“Part Four: March to the Scaffold—Having become certain that his love goes unrecognized, the artist poisons himself with opium. The dose of the narcotic, too weak to kill him, plunges him into a sleep accompanied by the most horrible visions. He dreams that he has killed the woman he had loved, that he is condemned, led to the scaffold, and that he is witnessing HIS OWN EXECUTION. The procession moves forward to the sounds of a march that is now somber and fierce, now brilliant and solemn, in which the muffled noise of heavy steps gives way without mediation to the most noisy clangor. At the end of the march, the first four measures of the IDÉE FIXE reappear like a last thought of love interrupted by the fatal blow.”
[Berlioz said he composed the March to the Scaffold in a single night. In this stunning march, an instant knockout, Berlioz's orchestral imagination—the hand-stopped horn sounds, the use of the bassoon quartet, the timpani writing (again in chords as at the end of the slow movement)—is astonishing in every way.]
“Part Five: Dream of a Witches' Sabbath—He sees himself at the sabbath, in the midst of a frightful assembly of ghosts, sorcerers, monsters of every kind, all come together for his funeral. Strange noises, groans, outbursts of laughter, distant cries which other cries seem to answer. The beloved melody appears again, but it has lost its character of nobility and reticence; now it is no more than the tune of an ignoble dance, trivial and grotesque: it is she, come to join the sabbath. . . . A roar of joy at her arrival. . . . She takes part in the devilish orgy. . . . Funeral knell, burlesque parody of the DIES IRAE, SABBATH ROUND-DANCE. The sabbath round and the Dies irae combined.”
[As we enter the final scene, with its trim thematic transformations, its bizarre sonorities—deep bells, squawking E-flat clarinet, the beating of violin and viola strings with the wooden stick of the bow, glissandos for wind instruments, violent alternations of ff with pp—its grotesque imagery, its wild and coruscating brilliance, we have left the Old World for good.]
Michael Steinberg, the San Francisco Symphony’s Program Annotator from 1979 to 1999 and a contributing writer to our program book until his death in 2009, was one of the nation’s pre-eminent writers on music. We are privileged to continue publishing his program notes. His books are available at the Symphony Store in Davies Symphony Hall.
More About the Music
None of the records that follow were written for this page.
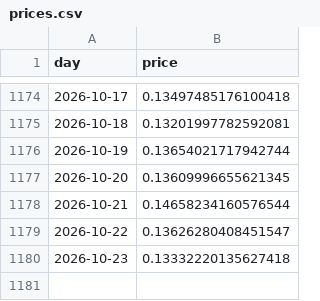
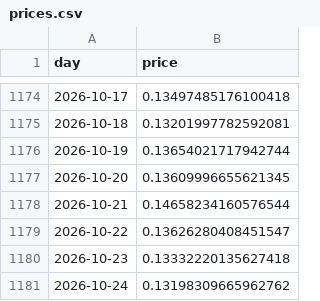
Before and after one commit to cianfru/pepecoin_terminal, a CSV file: prices.csv, drawn as a sheet; only a part is shown, gaps mark what is left out; the diff names each change by its address in the sheet, - before the commit and + after, or states it on an @@ line.

```diff
--- a/prices.csv
+++ b/prices.csv
+row 1181: 2026-10-24 | 0.13198309665962762
```
Also changed, not shown: 22 other files.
Recordings: Michael Tilson Thomas conducting the San Francisco Symphony (RCA and SFS Media; also available on a Keeping Score DVD, which includes commentary on the music by MTT and SFS musicians, plus a complete performance) | Charles Dutoit conducting the Montreal Symphony (Decca)
Reading: Berlioz: The Making of an Artist, 1803-1832 and Berlioz: Servitude and Greatness,volumes 1 and 2 of a Berlioz biography by David Cairns (University of California Press) | Berlioz, by D. Kern Holoman (Harvard University Press) | Berlioz,by Hugh Macdonald (Oxford Master Musicians series)